We should aim for no more than ten goals, with around five or six targets for each. This should offer the right balance between covering enough ground and providing sharp focus. These ten goals should cover social, economic and environmental priorities, and on these points the draft proposals make a good start. Four draft goals discuss global environmental constraints, for climate, water, ecosystems and the oceans. This is a step forward that should be applauded.
Although many of the proposed social targets are ambitious, aspirational and reasonably well defined, the biophysical targets are vague, modest and lack detailed quantification. For example, under the health goal, the first target is specific: “By 2030 reduce the global maternal mortality ratio to less than 70 per 100,000 live births.” By contrast, the sustainability target under the food-security goal starts: “By 2030 ensure sustainable food production systems”. The target is nebulous and, crucially, omits mention of important constraints on the nitrogen, phosphorus and water cycles.
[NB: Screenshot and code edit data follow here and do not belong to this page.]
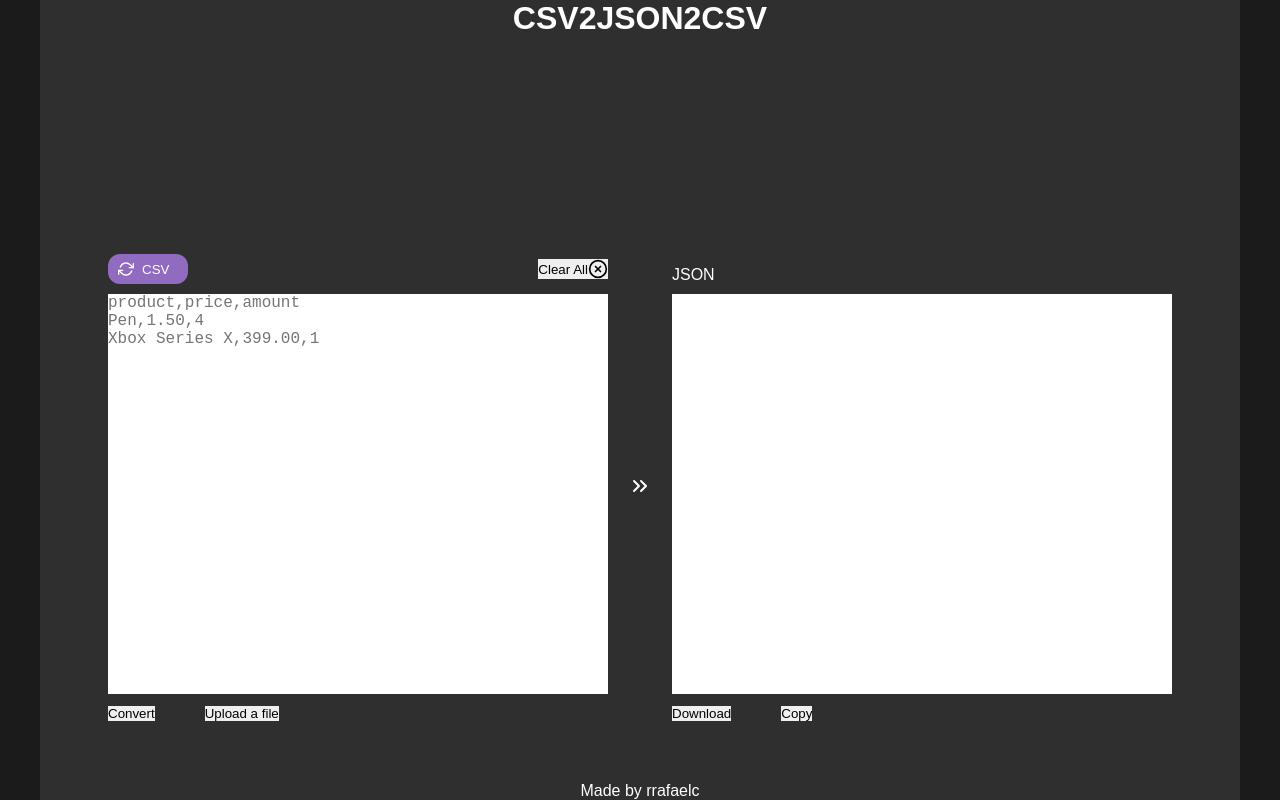
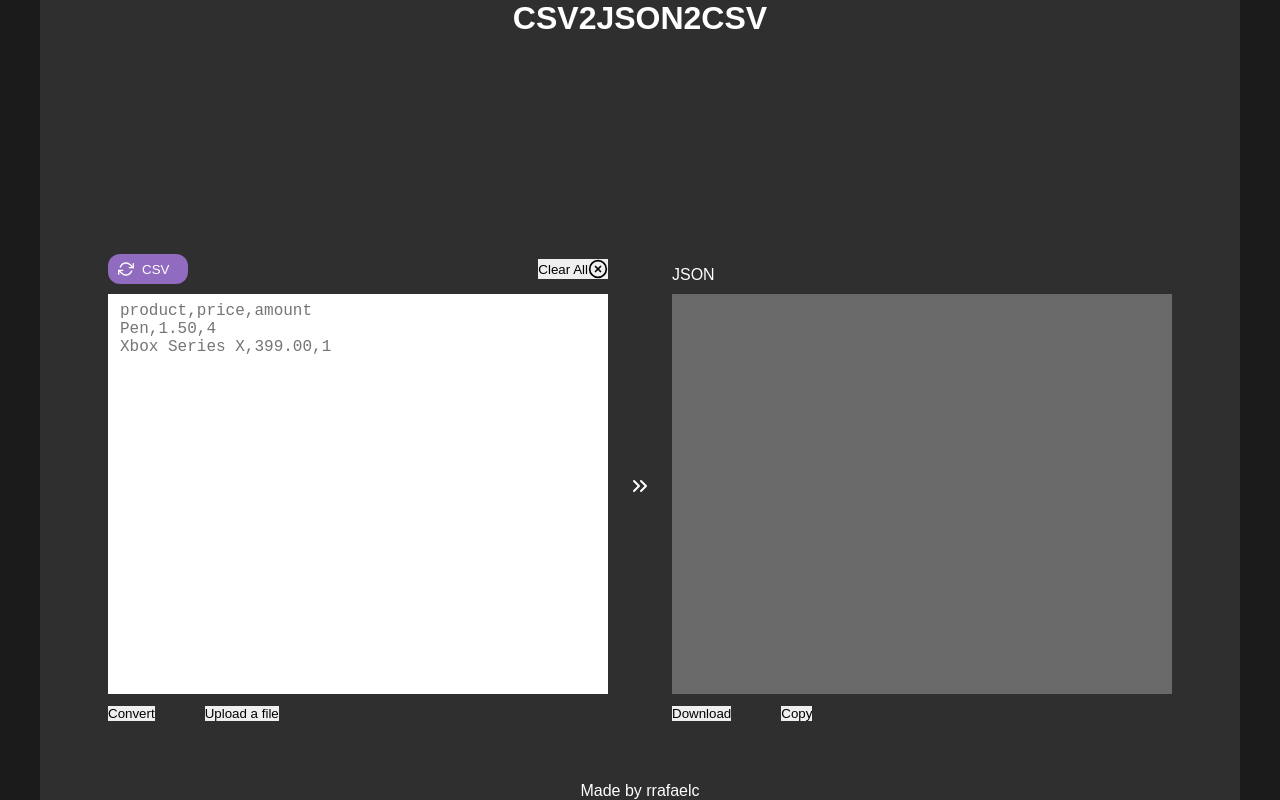
Before and after one commit to rrafaelc/app-ideas-challenge, a React (Create React App) app in the folder beginner/08_csv2json/: page / in a window 1280 px wide. Built offline with nearby package versions, Linux system fonts and the light colour scheme.

Commit message:
add padding to textarea and dynamic disabled

```diff
--- a/beginner/08_csv2json/src/Dashboard/index.tsx
+++ b/beginner/08_csv2json/src/Dashboard/index.tsx
@@ -73,7 +73,13 @@ const Dashboard: React.FC = () => {
         </div>
         <div className="inputTextArea result">
           <span>{method ? 'JSON' : 'CSV'}</span>
-          <textarea name="result" id="result" readOnly value={result} />
+          <textarea
+            name="result"
+            id="result"
+            readOnly
+            value={result}
+            disabled={result ? false : true}
+          />
           <div className="buttons">
             <button type="button">Download</button>
             <button type="button" onClick={handleCopy}>
--- a/beginner/08_csv2json/src/Dashboard/styles.ts
+++ b/beginner/08_csv2json/src/Dashboard/styles.ts
@@ -18,6 +18,8 @@ export const Container = styled.div`
     resize: none;
     width: 500px;
     height: 400px;
+
+    padding: 8px 12px;
 
     font-size: 1rem;
     font-family: 'Courier New', Courier, monospace;
```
A water target is equally vague: “By 2030, substantially increase water-use efficiency across all sectors”.
Such non-specific targets will not provide the integrated framework for people and planet that is so direly needed to drive transformations in energy, resource and land-use systems. Without quantified targets and monitoring, it is impossible to determine whether sufficient progress is being made.
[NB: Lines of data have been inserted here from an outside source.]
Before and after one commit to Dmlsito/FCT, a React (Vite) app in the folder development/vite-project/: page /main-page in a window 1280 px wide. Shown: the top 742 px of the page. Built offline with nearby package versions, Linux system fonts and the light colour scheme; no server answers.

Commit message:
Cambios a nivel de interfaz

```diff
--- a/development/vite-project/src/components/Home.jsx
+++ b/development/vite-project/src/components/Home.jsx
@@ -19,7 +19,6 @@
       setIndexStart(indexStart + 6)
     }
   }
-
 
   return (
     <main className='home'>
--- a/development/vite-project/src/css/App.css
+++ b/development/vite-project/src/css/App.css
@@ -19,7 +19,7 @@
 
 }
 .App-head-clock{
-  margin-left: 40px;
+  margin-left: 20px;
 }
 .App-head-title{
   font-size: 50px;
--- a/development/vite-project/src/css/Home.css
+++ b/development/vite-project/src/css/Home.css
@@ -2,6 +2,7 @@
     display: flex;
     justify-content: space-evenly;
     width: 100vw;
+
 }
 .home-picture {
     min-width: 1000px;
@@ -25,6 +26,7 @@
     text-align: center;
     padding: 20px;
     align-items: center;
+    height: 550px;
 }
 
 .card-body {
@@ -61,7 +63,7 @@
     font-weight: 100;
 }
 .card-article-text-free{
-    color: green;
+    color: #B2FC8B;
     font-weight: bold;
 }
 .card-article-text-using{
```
“The strategy has shifted from a list of priorities to an unwieldy and impractical catch-all.”
We already know enough about the biophysical systems involved to set specific targets, such as keeping the flow of phosphorus into the ocean to below 11 million tonnes per year.
Perhaps most importantly, the goals must work towards a common purpose. At present, individual goals on energy access and tackling climate change could contradict each other — massive expansion of fossil-fuel use, for example, would satisfy one goal but undermine the other. To prevent this, the goals must be integrated. There are perceived trade-offs between securing the long-term stability and health of the Earth system, and securing water, food and energy security in the short term. But this need not be the case. An integrated approach to food security could also ensure that sustainability targets for nutrient and water cycles are met. For example, we should aim, by 2030, to use no more than 1,000 cubic metres of water per tonne of key food crops produced.
In a similar way, the current potential conflicts between the goals of delivering energy for all and limiting greenhouse-gas emissions can be mediated by strong integrative targets: decrease carbon intensity by increasing the share of renewable energy to 30%, and increase energy intensity by 2.4% per year. Current targets do address these two issues, but without quantification.
These are realistic and achievable changes. But the research community must convince policy-makers that such changes are important. Organizations such as the Future Earth initiative, the UN’s Sustainable Development Solutions Network and the UN Secretary-General’s Scientific Advisory Board must ensure that the right expertise is brought to bear on this challenge at international and regional levels.
At a national level, funding agencies and scientific academies need to bring together expertise to support this international process. Scientists should identify and talk to the negotiators who will finalize the draft goals.
2015 is a significant year for international politics related to global change. Nations will also agree on a new climate deal and a strategy for disaster-risk reduction. Traditionally, science has struggled to respond flexibly to the demands and speed of some political processes. But the SDGs are too important for the research community to let the opportunity pass.
Mark Stafford Smith is the Science Director of CSIRO’s Climate Adaptation Flagship and Chair of the Future Earth Science Committee.
This article originally appeared in Nature.